--- Action item ---
Read the listing below and copy out every line that holds "required".

--- Available data ---

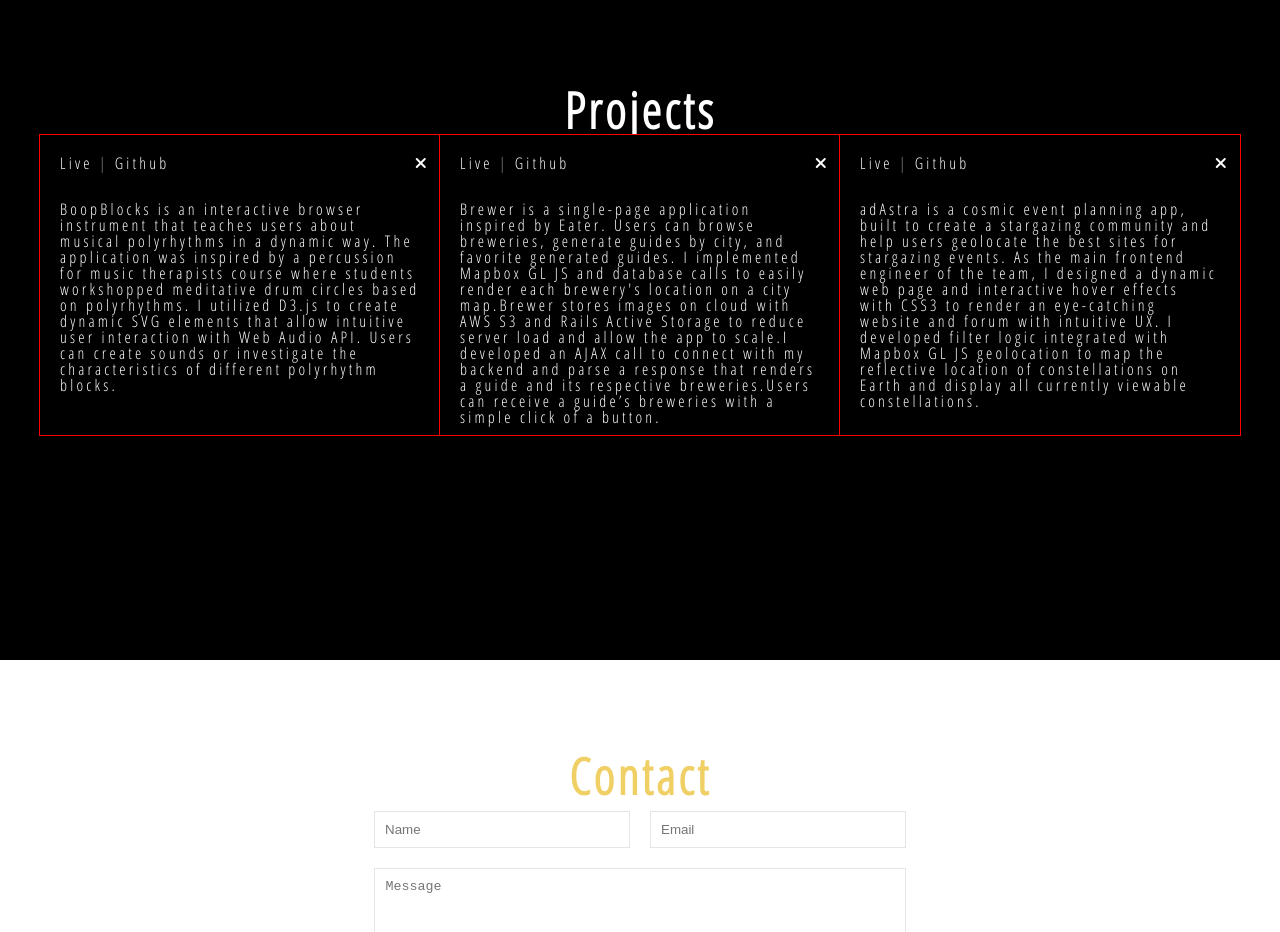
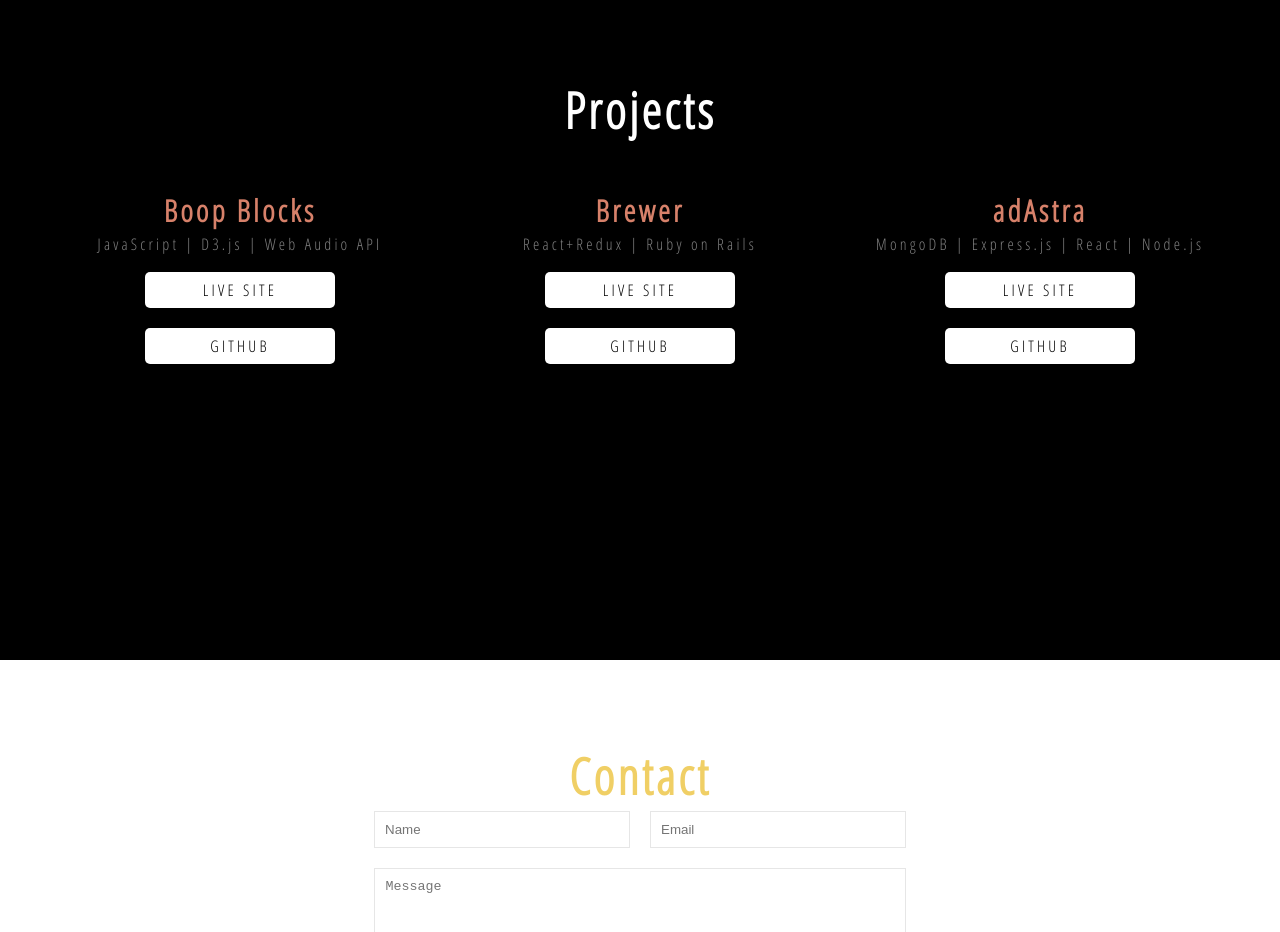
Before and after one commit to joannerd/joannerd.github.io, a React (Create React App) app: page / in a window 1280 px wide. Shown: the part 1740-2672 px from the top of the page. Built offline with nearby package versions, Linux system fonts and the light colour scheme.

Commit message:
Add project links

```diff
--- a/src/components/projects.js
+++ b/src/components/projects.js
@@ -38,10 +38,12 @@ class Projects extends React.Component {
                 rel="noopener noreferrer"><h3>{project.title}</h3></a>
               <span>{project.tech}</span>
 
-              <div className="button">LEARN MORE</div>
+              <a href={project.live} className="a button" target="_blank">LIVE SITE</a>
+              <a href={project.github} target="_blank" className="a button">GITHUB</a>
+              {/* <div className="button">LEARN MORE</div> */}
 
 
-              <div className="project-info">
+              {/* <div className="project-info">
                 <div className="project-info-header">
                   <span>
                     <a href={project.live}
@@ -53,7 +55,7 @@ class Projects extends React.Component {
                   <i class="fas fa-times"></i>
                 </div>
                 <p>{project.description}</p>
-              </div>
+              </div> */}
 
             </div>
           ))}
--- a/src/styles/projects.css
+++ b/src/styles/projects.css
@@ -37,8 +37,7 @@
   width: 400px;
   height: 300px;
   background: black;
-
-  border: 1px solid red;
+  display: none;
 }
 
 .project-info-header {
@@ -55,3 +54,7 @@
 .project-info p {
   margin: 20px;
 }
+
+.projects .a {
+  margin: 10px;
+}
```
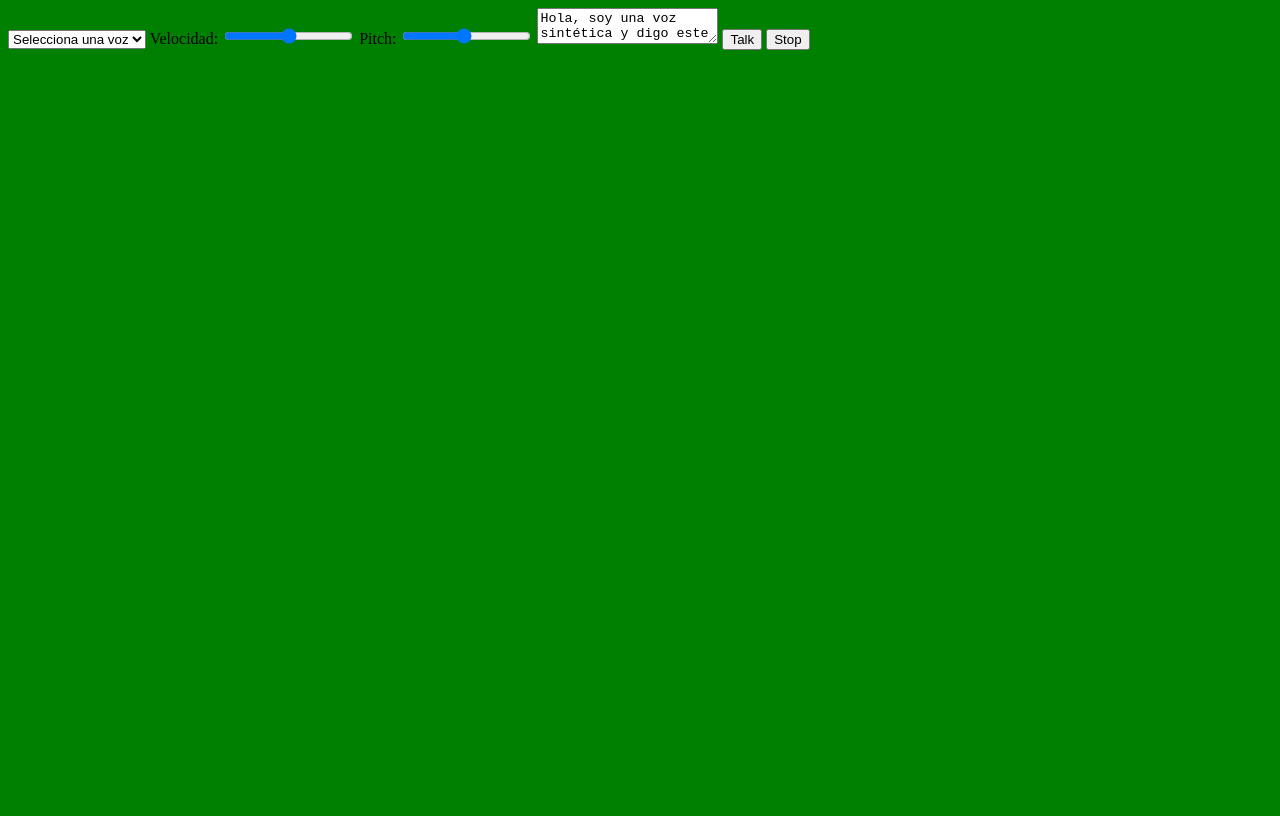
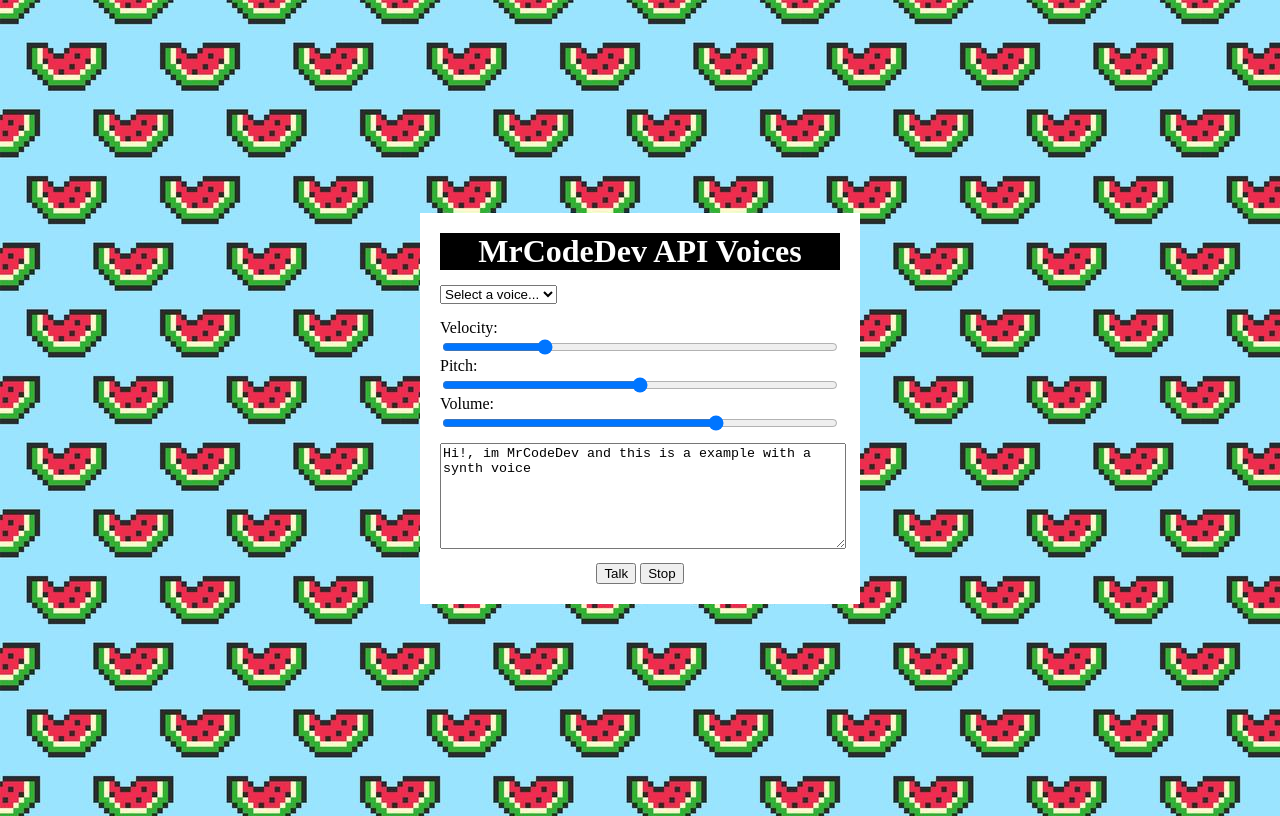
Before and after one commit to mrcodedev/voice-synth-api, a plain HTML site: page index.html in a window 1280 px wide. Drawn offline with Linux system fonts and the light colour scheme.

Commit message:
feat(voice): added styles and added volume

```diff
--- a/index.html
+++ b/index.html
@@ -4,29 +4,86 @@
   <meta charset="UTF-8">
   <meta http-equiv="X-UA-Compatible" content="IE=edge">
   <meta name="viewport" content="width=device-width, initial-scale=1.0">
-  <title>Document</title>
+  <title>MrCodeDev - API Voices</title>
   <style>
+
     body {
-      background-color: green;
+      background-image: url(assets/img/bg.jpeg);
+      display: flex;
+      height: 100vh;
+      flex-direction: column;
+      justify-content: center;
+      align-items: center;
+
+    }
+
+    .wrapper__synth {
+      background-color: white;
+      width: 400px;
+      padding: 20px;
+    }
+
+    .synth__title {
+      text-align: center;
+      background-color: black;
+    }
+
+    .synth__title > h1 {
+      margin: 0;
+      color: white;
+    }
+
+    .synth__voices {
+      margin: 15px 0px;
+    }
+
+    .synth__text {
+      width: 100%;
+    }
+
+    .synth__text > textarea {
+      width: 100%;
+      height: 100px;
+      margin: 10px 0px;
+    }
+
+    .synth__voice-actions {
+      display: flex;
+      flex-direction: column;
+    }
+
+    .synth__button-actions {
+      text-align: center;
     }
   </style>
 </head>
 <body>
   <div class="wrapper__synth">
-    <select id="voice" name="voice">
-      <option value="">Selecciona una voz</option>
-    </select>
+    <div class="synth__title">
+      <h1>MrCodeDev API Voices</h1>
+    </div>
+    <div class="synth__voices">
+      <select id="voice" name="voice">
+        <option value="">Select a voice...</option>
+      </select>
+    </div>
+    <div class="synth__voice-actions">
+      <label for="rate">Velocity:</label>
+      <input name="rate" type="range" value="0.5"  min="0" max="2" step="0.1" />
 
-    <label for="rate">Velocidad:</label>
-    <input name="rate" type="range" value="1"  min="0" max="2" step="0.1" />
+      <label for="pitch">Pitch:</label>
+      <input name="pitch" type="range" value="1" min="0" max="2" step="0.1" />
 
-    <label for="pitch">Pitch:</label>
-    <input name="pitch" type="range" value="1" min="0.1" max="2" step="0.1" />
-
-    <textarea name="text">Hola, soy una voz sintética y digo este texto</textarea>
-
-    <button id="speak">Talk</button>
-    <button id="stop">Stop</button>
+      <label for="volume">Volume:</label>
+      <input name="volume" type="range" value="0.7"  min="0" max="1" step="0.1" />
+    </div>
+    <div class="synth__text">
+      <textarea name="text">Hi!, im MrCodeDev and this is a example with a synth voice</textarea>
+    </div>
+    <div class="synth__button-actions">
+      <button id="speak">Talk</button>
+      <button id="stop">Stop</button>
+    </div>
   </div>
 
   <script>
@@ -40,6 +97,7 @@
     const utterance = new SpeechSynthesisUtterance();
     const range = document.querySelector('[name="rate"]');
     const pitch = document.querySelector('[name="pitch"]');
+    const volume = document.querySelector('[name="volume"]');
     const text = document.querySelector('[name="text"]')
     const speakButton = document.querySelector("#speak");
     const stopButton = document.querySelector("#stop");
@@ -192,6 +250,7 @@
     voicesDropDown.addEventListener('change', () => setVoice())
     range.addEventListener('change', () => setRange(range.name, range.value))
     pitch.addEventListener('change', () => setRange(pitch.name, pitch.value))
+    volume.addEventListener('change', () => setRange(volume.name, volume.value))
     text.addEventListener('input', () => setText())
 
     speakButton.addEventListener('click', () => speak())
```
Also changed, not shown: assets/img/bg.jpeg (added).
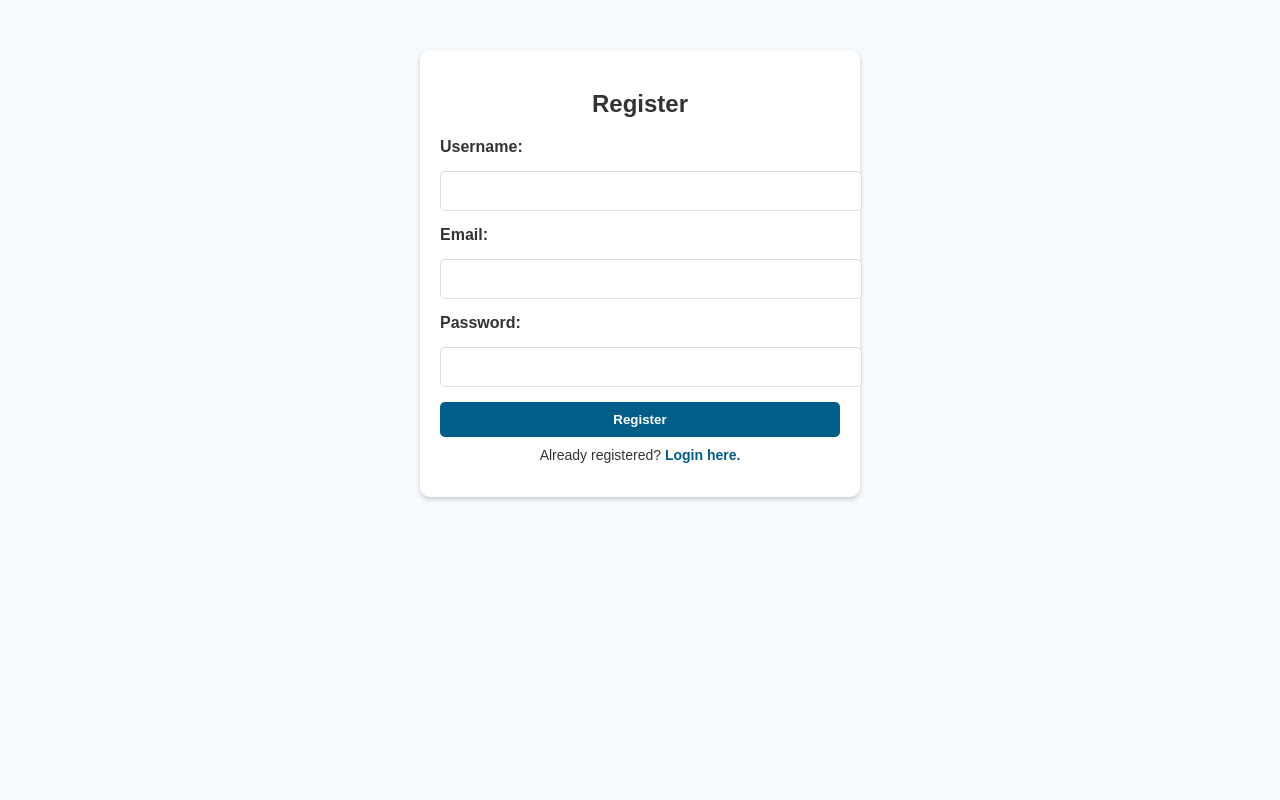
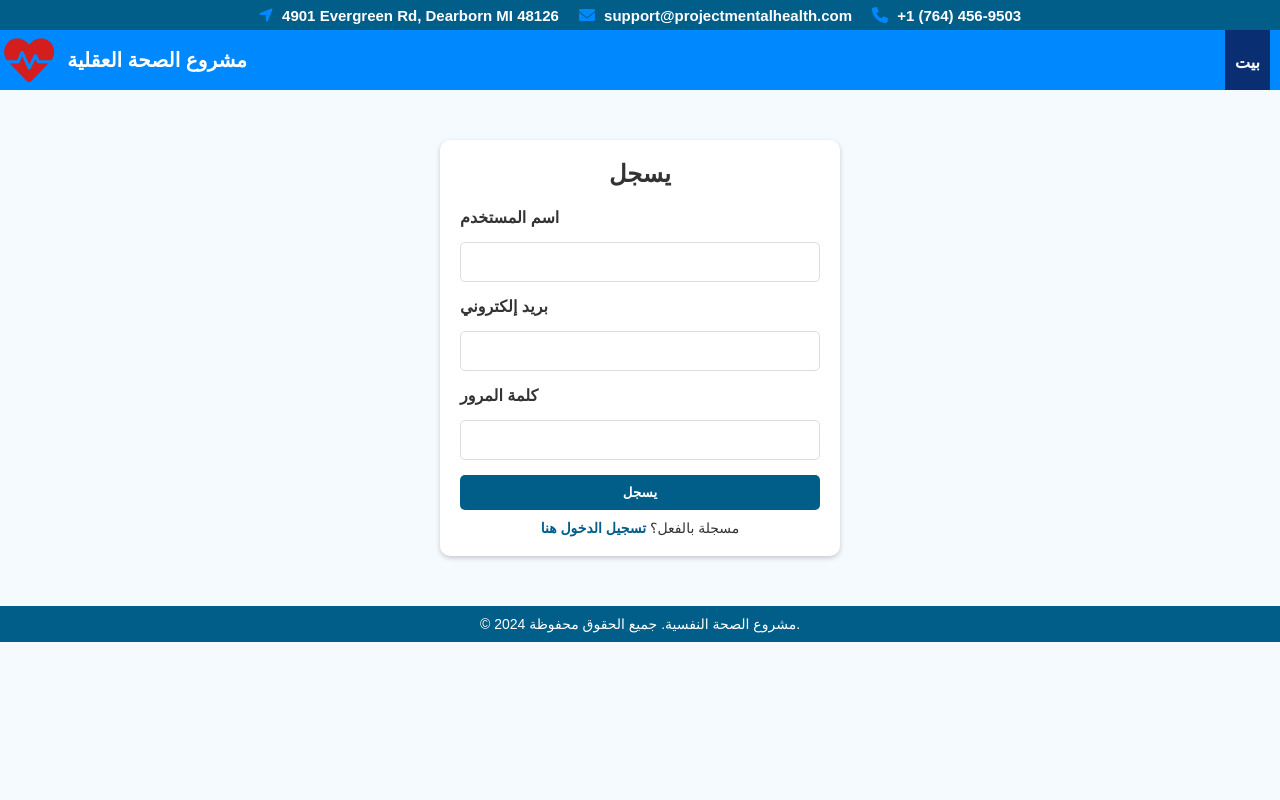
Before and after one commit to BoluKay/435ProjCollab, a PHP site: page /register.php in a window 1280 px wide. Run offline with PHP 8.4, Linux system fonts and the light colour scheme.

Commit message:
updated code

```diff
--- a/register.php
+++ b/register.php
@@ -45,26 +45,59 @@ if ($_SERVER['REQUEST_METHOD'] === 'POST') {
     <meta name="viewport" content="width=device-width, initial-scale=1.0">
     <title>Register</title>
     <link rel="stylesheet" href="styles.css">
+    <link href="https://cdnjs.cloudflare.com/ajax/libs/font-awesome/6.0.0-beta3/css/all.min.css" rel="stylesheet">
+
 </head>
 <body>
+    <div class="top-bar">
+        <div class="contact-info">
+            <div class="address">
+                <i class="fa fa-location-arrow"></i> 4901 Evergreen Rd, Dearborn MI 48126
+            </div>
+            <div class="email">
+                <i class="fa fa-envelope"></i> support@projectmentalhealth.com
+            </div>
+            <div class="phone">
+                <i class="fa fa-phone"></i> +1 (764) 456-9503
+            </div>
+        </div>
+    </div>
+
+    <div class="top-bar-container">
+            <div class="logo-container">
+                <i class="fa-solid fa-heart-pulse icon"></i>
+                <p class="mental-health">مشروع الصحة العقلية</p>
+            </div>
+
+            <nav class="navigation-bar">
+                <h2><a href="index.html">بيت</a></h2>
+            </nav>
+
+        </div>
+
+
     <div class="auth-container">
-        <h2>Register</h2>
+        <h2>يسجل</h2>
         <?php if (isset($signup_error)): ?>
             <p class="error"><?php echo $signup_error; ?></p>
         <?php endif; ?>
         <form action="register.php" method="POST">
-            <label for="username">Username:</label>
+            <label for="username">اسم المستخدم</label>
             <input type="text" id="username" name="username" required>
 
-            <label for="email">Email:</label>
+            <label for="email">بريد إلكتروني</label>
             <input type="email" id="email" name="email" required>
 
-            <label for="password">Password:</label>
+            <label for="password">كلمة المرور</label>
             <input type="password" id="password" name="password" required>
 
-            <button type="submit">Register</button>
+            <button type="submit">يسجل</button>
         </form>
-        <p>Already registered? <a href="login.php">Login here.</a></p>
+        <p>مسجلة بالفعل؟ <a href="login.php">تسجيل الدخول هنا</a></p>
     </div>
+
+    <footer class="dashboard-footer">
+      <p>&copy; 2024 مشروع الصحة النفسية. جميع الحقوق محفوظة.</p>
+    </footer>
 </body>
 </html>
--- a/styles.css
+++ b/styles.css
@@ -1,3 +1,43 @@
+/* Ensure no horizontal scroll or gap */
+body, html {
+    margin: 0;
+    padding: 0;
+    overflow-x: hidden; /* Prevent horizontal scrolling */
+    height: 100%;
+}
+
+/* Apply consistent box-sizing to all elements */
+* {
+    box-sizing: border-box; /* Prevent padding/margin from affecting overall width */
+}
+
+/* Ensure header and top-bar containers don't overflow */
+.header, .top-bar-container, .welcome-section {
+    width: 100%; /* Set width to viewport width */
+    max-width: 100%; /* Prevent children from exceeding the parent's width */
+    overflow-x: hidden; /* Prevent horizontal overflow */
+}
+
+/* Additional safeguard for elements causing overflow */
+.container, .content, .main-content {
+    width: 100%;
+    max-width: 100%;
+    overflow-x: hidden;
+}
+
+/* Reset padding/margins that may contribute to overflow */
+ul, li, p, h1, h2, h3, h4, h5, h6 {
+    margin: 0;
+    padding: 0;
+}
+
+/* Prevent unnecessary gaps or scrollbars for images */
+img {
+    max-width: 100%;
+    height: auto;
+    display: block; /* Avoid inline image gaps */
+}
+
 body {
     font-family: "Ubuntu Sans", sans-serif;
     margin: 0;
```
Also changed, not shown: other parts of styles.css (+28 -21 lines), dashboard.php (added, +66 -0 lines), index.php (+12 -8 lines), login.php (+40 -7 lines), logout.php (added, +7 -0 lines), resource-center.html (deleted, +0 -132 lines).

--- Output below ---
             <input type="text" id="username" name="username" required>
             <input type="email" id="email" name="email" required>
             <input type="password" id="password" name="password" required>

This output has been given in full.